TASK PROMPT:
Show, in full, each line of the data that contains "Kurta".

Start of RECORDS SHOWN

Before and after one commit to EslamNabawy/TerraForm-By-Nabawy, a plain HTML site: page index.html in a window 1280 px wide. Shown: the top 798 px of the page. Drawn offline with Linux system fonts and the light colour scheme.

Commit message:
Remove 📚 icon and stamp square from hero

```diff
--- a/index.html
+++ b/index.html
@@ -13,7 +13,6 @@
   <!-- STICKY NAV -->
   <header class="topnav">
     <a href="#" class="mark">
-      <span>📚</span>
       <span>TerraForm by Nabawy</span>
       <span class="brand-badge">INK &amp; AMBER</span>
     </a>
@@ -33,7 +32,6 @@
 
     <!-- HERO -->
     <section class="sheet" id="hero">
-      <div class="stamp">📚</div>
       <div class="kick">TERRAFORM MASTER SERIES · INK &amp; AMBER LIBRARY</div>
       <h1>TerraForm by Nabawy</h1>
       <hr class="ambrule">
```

End of RECORDS SHOWN
Start of RECORDS SHOWN

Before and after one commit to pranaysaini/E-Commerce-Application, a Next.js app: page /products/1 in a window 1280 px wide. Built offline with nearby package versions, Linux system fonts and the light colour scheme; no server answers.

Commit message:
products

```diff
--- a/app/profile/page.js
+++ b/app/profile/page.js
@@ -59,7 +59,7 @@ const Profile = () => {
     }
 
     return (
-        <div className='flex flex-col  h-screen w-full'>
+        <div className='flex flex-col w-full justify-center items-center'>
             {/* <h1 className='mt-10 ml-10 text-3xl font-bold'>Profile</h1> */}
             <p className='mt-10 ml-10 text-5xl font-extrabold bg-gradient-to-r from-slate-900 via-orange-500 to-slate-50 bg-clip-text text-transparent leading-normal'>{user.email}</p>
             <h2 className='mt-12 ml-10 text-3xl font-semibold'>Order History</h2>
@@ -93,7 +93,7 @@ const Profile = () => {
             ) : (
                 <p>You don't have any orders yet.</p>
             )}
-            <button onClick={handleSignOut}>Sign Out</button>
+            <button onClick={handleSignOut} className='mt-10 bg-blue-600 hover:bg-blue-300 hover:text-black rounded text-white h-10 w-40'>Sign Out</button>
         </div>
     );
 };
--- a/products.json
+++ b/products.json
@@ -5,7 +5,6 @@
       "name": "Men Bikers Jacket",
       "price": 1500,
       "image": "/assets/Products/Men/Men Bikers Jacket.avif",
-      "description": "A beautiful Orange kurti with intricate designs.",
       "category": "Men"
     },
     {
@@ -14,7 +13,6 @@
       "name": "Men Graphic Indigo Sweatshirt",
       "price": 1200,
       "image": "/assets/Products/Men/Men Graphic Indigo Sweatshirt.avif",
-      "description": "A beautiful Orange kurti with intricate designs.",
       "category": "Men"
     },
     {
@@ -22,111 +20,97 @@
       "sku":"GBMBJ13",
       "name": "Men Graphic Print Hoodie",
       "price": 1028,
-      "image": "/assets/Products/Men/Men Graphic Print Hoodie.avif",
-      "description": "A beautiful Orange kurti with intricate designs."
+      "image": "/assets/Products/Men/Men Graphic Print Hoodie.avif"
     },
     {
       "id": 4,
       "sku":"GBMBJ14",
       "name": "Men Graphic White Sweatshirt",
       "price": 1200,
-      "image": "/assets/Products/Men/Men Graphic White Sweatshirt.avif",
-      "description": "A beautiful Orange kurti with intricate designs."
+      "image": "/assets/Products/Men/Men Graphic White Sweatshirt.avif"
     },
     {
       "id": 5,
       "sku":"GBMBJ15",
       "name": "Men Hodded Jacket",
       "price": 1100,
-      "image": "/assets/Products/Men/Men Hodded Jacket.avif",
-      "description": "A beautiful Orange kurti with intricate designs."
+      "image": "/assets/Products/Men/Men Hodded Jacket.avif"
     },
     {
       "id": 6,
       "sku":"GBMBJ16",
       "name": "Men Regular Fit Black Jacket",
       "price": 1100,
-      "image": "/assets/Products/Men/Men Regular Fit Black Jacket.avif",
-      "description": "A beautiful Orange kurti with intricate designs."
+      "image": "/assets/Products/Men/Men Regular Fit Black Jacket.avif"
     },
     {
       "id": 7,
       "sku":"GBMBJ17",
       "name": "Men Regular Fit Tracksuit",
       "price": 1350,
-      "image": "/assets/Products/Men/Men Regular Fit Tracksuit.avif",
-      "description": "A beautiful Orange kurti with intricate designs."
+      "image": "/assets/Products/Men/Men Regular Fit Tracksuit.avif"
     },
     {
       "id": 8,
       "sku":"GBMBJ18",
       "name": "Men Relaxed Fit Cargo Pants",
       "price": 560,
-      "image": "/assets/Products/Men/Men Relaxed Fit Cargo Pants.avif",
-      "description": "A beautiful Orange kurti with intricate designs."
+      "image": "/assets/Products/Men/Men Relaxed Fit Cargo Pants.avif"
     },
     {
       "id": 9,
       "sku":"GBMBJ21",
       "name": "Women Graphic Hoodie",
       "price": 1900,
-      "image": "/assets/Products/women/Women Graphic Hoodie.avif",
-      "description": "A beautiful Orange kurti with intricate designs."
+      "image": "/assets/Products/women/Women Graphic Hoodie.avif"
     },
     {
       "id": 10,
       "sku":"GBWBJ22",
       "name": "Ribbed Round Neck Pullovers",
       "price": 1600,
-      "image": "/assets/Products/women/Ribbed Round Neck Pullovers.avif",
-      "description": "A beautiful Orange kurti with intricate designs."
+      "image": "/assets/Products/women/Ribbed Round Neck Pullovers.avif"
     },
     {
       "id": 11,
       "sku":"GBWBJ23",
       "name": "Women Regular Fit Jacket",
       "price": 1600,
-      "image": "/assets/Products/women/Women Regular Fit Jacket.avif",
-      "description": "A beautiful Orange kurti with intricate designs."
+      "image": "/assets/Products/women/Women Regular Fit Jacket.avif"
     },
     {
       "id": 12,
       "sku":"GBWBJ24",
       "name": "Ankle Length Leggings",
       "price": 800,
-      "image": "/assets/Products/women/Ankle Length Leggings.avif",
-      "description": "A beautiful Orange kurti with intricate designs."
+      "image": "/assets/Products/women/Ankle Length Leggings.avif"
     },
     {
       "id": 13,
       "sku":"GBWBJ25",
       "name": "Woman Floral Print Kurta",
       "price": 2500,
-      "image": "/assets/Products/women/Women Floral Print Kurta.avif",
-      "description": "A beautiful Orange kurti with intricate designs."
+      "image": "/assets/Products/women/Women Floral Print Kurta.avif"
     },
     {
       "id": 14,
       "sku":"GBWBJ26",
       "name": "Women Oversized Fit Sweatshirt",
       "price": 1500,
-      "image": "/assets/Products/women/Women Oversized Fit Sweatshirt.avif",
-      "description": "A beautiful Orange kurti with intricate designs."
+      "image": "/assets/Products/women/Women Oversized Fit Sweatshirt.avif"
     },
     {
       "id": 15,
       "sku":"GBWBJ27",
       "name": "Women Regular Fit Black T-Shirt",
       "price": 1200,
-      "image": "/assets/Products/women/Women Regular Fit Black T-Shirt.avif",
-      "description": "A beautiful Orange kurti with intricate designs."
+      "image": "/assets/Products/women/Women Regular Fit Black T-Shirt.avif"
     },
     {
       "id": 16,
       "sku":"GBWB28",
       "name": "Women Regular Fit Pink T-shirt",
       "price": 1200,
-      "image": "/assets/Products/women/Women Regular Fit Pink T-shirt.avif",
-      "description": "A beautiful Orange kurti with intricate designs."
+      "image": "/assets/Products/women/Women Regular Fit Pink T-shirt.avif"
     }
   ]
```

End of RECORDS SHOWN

EXERCISE ANSWER:
       "name": "Woman Floral Print Kurta",
-      "image": "/assets/Products/women/Women Floral Print Kurta.avif",
+      "image": "/assets/Products/women/Women Floral Print Kurta.avif"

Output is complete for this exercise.